__REQUIREMENT__. Copy each entry below unchanged; the images do not go in the copy.

__RECORDS FOR PROCESSING__.
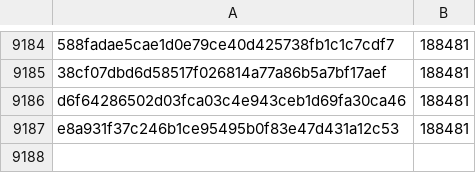
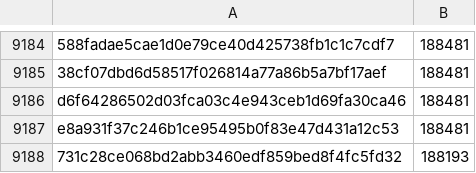
Before and after one commit to davelongdev/pybricks-micropython, a CSV file: nxt.csv, drawn as a sheet; only a part is shown, gaps mark what is left out; the diff names each change by its address in the sheet, - before the commit and + after, or states it on an @@ line.

Commit message:
nxt: Add 731c28ce: 188193 (-288).

```diff
--- a/nxt.csv
+++ b/nxt.csv
+row 9188: 731c28ce068bd2abb3460edf859bed8f4fc5fd32 | 188193
```
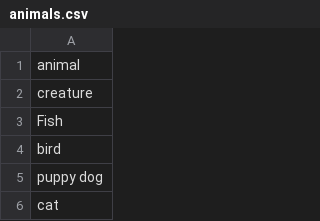
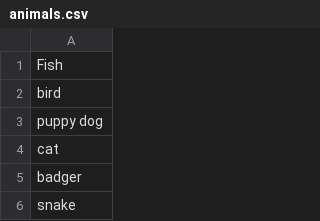
Before and after one commit to Bytom/MazeGuruOnePrompt, a CSV file: animals.csv, drawn as a sheet; only a part is shown; the shorter side is filled out with more unchanged rows.

Commit message:
Update animals.csv

```diff
--- a/animals.csv
+++ b/animals.csv
@@ -1,3 +1 @@
-animal
-creature
 Fish
```
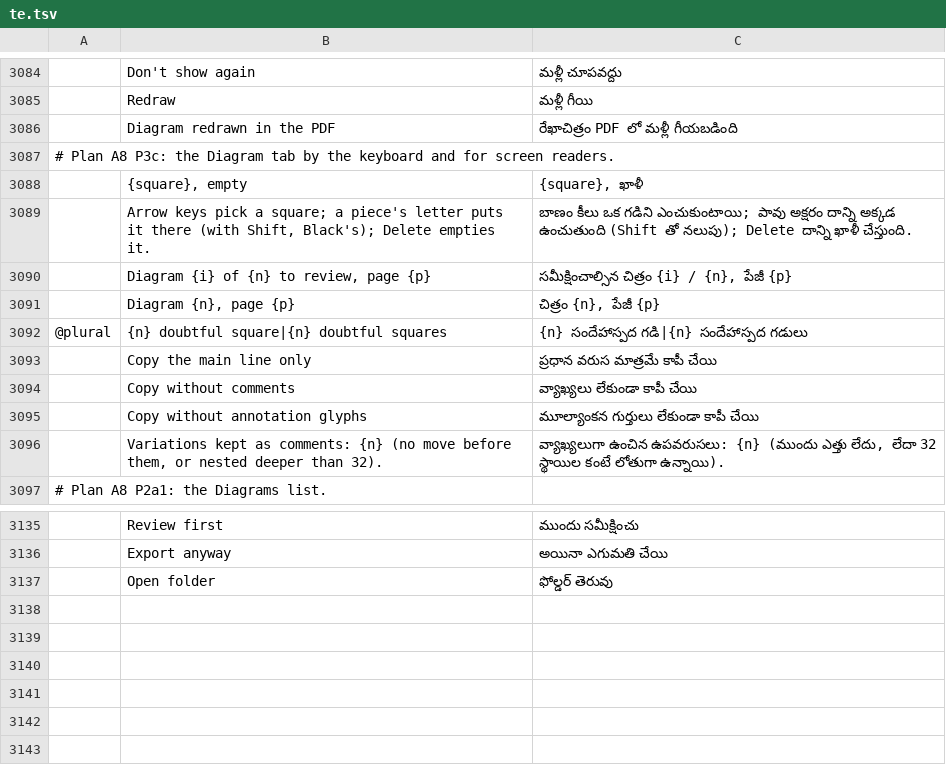
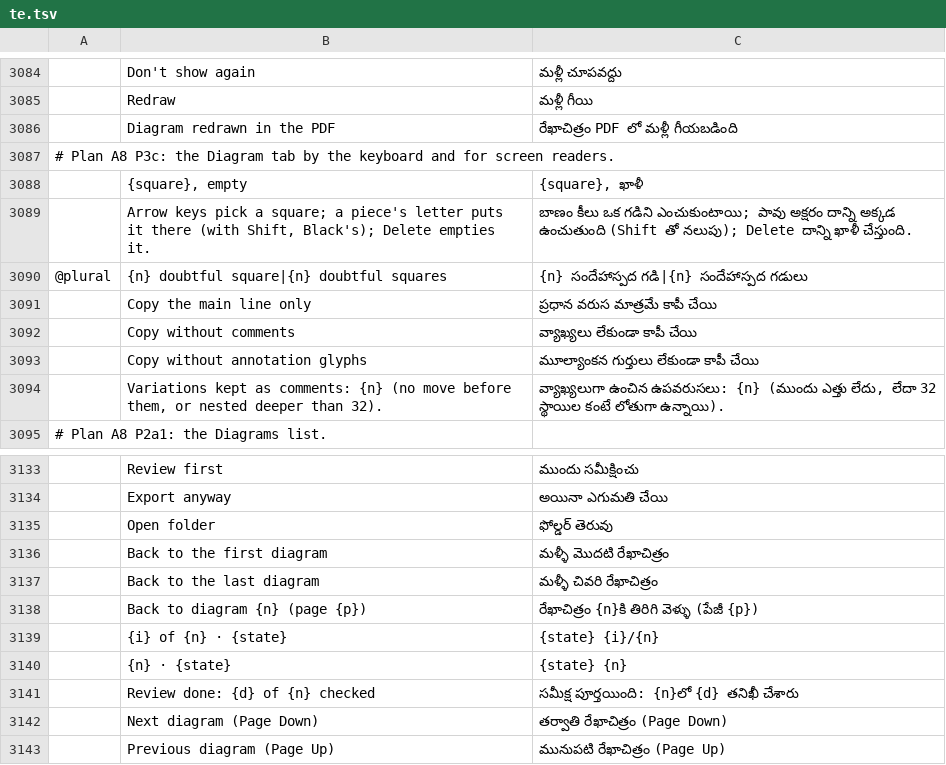
Before and after one commit to DarcioAlberico/pdfcraft-xadrez, a TSV file: crates/ui-egui/src/i18n/te.tsv, drawn as a sheet; only a part is shown, gaps mark what is left out; removed rows and columns are numbered as before the commit, all else as after; the diff names each change by its address in the sheet, - before the commit and + after, or states it on an @@ line.

```diff
--- a/crates/ui-egui/src/i18n/te.tsv
+++ b/crates/ui-egui/src/i18n/te.tsv
-row 3090:  | Diagram {i} of {n} to review, page {p} | సమీక్షించాల్సిన చిత్రం {i} / {n}, పేజీ {p}
-row 3091:  | Diagram {n}, page {p} | చిత్రం {n}, పేజీ {p}
+row 3136:  | Back to the first diagram | మళ్ళీ మొదటి రేఖాచిత్రం
+row 3137:  | Back to the last diagram | మళ్ళీ చివరి రేఖాచిత్రం
+row 3138:  | Back to diagram {n} (page {p}) | రేఖాచిత్రం {n}కి తిరిగి వెళ్ళు (పేజీ {p})
+row 3139:  | {i} of {n} · {state} | {state} {i}/{n}
+row 3140:  | {n} · {state} | {state} {n}
+row 3141:  | Review done: {d} of {n} checked | సమీక్ష పూర్తయింది: {n}లో {d} తనిఖీ చేశారు
+row 3142:  | Next diagram (Page Down) | తర్వాతి రేఖాచిత్రం (Page Down)
+row 3143:  | Previous diagram (Page Up) | మునుపటి రేఖాచిత్రం (Page Up)
```
Also changed, not shown: crates/ui-egui/src/i18n/ar.tsv, crates/ui-egui/src/i18n/bg.tsv, 30 other files.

__RESPONSE TO THIS TASK__.
Before and after one commit to davelongdev/pybricks-micropython, a CSV file: nxt.csv, drawn as a sheet; only a part is shown, gaps mark what is left out; the diff names each change by its address in the sheet, - before the commit and + after, or states it on an @@ line.

Commit message:
nxt: Add 731c28ce: 188193 (-288).

```diff
--- a/nxt.csv
+++ b/nxt.csv
+row 9188: 731c28ce068bd2abb3460edf859bed8f4fc5fd32 | 188193
```
Before and after one commit to Bytom/MazeGuruOnePrompt, a CSV file: animals.csv, drawn as a sheet; only a part is shown; the shorter side is filled out with more unchanged rows.

Commit message:
Update animals.csv

```diff
--- a/animals.csv
+++ b/animals.csv
@@ -1,3 +1 @@
-animal
-creature
 Fish
```
Before and after one commit to DarcioAlberico/pdfcraft-xadrez, a TSV file: crates/ui-egui/src/i18n/te.tsv, drawn as a sheet; only a part is shown, gaps mark what is left out; removed rows and columns are numbered as before the commit, all else as after; the diff names each change by its address in the sheet, - before the commit and + after, or states it on an @@ line.

```diff
--- a/crates/ui-egui/src/i18n/te.tsv
+++ b/crates/ui-egui/src/i18n/te.tsv
-row 3090:  | Diagram {i} of {n} to review, page {p} | సమీక్షించాల్సిన చిత్రం {i} / {n}, పేజీ {p}
-row 3091:  | Diagram {n}, page {p} | చిత్రం {n}, పేజీ {p}
+row 3136:  | Back to the first diagram | మళ్ళీ మొదటి రేఖాచిత్రం
+row 3137:  | Back to the last diagram | మళ్ళీ చివరి రేఖాచిత్రం
+row 3138:  | Back to diagram {n} (page {p}) | రేఖాచిత్రం {n}కి తిరిగి వెళ్ళు (పేజీ {p})
+row 3139:  | {i} of {n} · {state} | {state} {i}/{n}
+row 3140:  | {n} · {state} | {state} {n}
+row 3141:  | Review done: {d} of {n} checked | సమీక్ష పూర్తయింది: {n}లో {d} తనిఖీ చేశారు
+row 3142:  | Next diagram (Page Down) | తర్వాతి రేఖాచిత్రం (Page Down)
+row 3143:  | Previous diagram (Page Up) | మునుపటి రేఖాచిత్రం (Page Up)
```
Also changed, not shown: crates/ui-egui/src/i18n/ar.tsv, crates/ui-egui/src/i18n/bg.tsv, 30 other files.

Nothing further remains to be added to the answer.